(Dataset excerpts Opens)

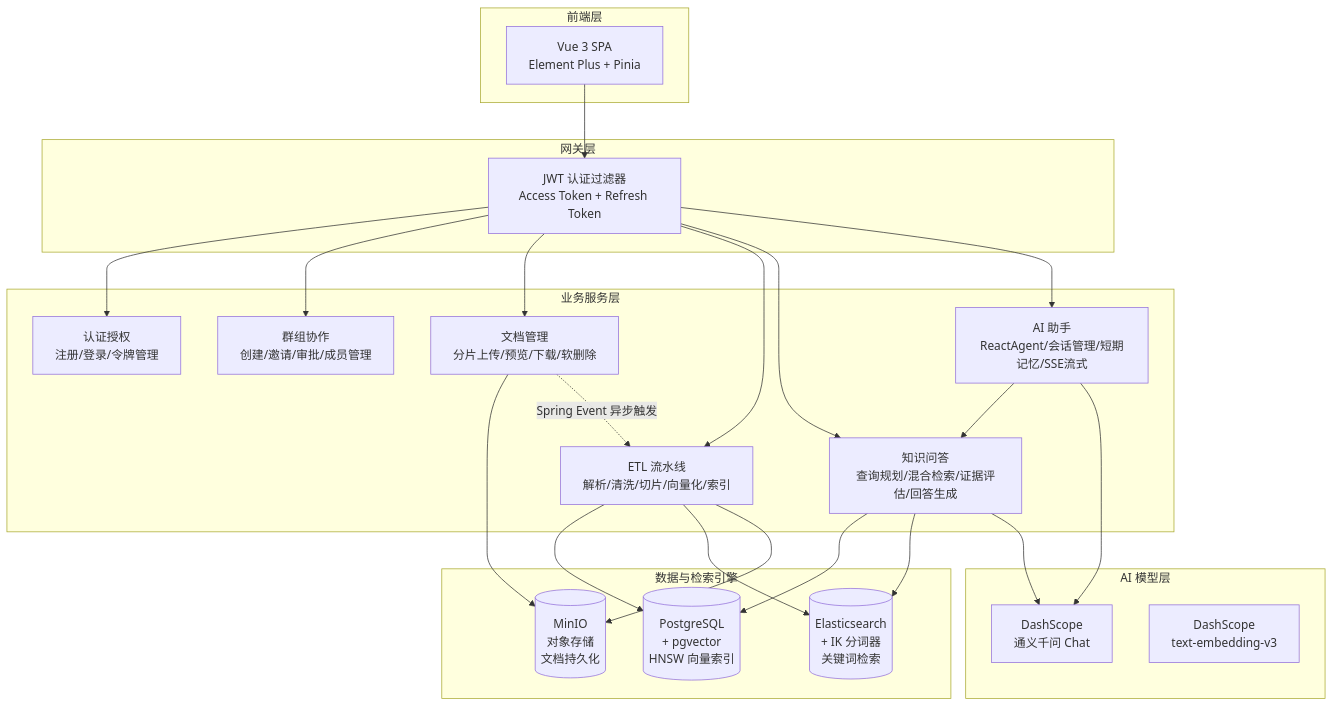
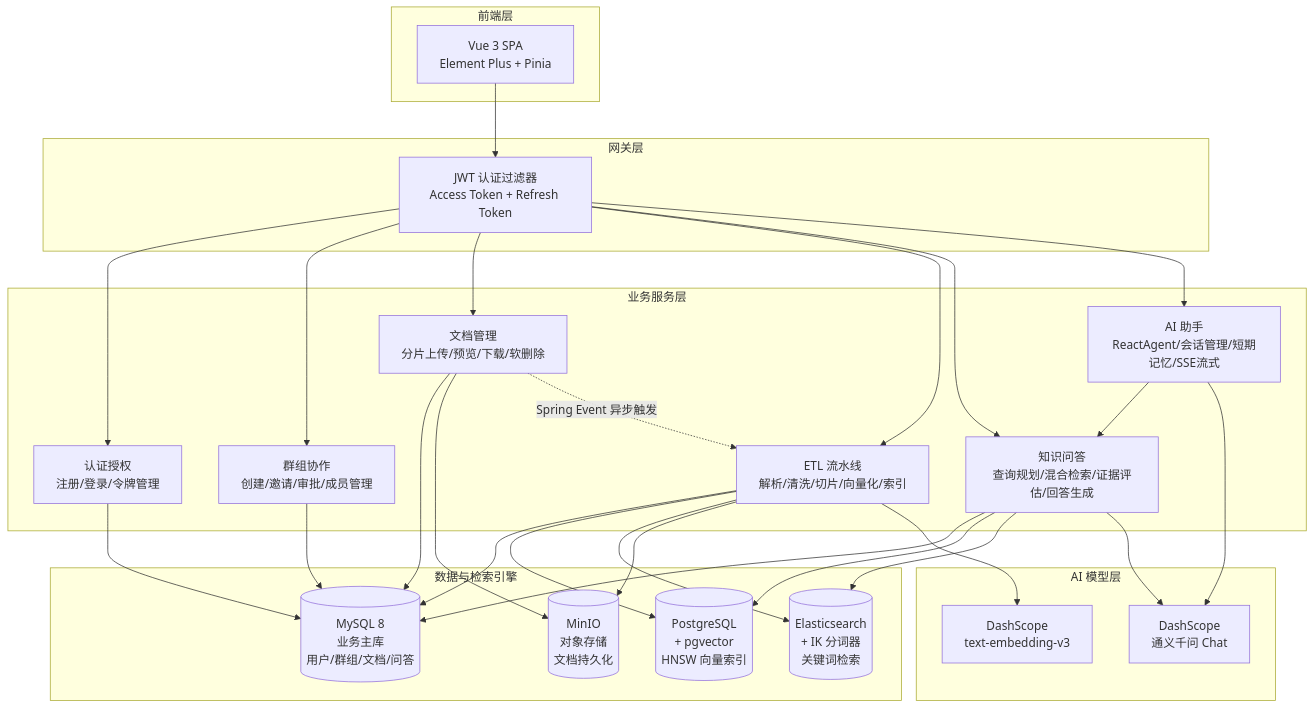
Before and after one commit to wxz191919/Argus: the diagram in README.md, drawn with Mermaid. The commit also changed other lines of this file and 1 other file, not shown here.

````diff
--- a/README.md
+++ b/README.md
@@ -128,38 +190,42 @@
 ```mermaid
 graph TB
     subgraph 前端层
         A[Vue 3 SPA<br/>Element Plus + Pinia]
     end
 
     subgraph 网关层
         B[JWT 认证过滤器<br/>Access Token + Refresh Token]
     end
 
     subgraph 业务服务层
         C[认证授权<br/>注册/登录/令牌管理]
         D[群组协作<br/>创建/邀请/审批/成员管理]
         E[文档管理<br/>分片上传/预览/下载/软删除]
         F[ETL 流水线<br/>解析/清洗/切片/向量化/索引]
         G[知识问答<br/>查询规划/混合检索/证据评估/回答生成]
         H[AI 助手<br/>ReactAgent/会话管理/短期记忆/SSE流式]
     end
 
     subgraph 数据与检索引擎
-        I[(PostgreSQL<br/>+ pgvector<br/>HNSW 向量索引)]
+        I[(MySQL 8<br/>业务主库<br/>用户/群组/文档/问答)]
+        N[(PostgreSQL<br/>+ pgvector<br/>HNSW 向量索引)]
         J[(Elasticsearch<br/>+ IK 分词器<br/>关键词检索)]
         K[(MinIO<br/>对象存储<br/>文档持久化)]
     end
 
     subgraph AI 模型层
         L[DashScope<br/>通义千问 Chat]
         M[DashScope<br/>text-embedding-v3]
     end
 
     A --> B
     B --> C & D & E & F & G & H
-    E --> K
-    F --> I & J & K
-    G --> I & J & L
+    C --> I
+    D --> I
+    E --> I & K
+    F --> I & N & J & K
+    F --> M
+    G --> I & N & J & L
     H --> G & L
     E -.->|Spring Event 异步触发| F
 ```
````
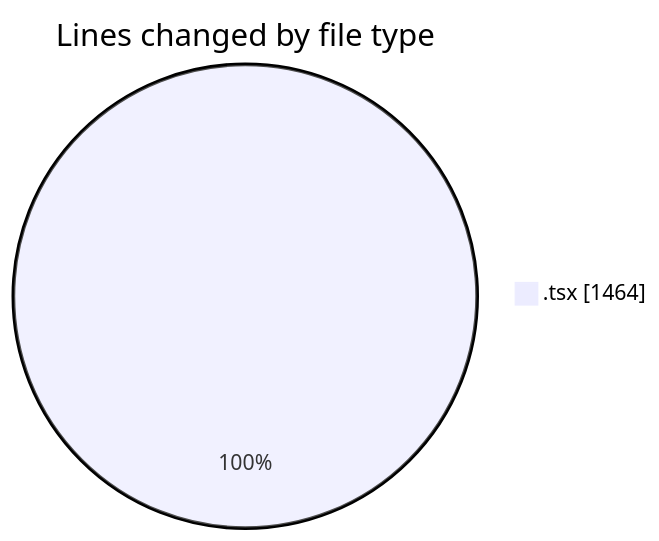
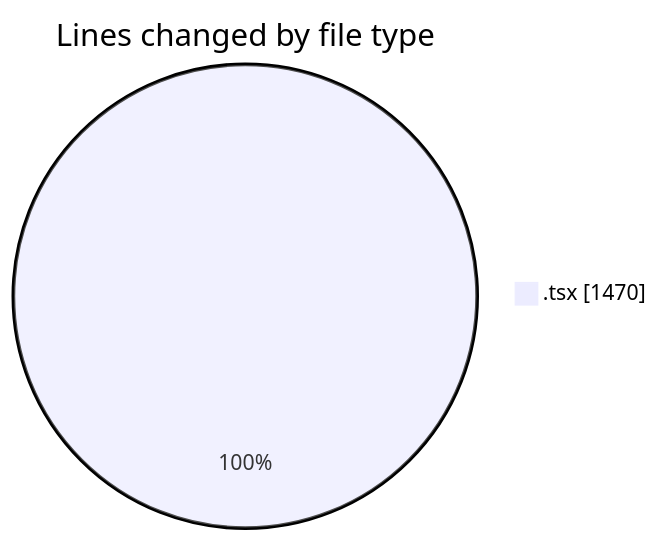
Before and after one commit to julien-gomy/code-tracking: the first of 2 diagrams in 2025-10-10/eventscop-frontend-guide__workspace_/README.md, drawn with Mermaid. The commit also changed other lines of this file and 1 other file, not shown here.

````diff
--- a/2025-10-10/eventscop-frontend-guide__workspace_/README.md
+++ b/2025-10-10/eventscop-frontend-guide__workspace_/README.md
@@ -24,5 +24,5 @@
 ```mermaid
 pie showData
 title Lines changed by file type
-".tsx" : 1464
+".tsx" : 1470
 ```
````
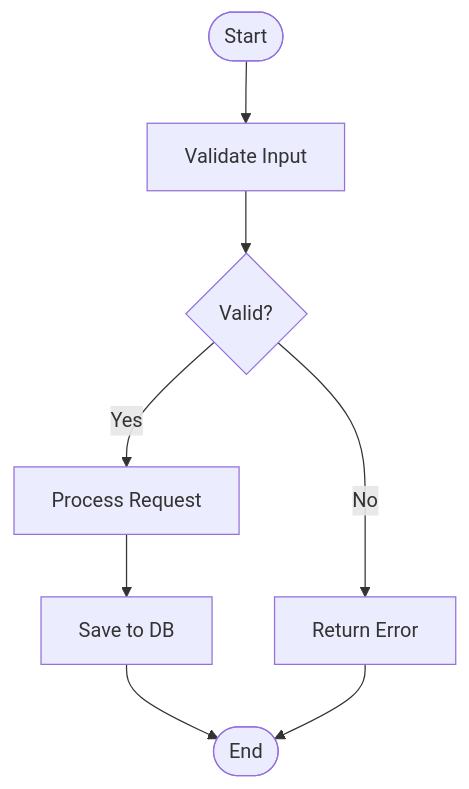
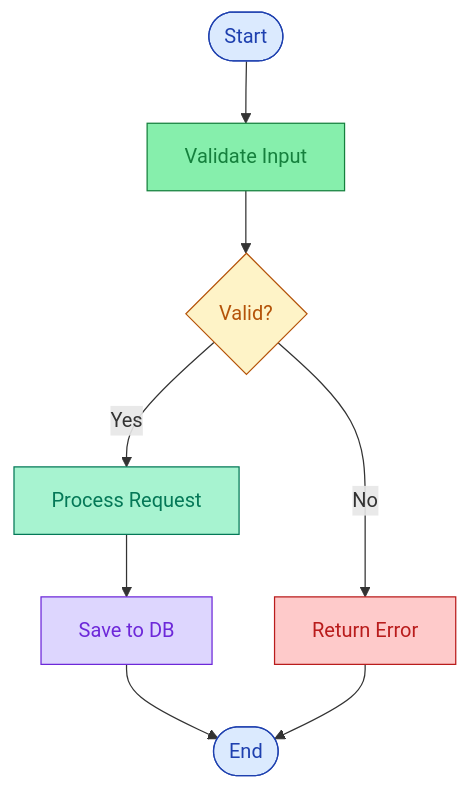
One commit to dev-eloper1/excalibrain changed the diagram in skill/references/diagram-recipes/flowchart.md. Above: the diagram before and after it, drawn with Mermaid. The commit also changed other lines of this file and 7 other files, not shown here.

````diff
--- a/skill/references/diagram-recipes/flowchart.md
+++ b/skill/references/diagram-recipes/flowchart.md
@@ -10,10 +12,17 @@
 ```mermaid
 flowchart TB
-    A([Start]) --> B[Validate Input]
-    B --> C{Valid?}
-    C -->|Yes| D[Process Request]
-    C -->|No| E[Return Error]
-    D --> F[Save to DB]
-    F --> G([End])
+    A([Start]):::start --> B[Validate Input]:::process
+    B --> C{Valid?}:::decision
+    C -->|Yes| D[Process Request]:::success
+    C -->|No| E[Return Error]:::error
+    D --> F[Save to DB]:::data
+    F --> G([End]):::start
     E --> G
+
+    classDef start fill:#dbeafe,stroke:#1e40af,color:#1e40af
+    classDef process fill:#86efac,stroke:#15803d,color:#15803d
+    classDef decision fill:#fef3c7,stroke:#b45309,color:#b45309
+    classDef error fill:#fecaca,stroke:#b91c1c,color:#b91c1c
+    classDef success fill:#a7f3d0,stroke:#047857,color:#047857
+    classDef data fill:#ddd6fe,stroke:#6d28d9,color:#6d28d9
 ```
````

(Dataset excerpts Closes)

Exercise instructions -> Go through the entries and return each line where the word "subgraph" occurs.

Finished exercise ->
     subgraph 前端层
     subgraph 网关层
     subgraph 业务服务层
     subgraph 数据与检索引擎
     subgraph AI 模型层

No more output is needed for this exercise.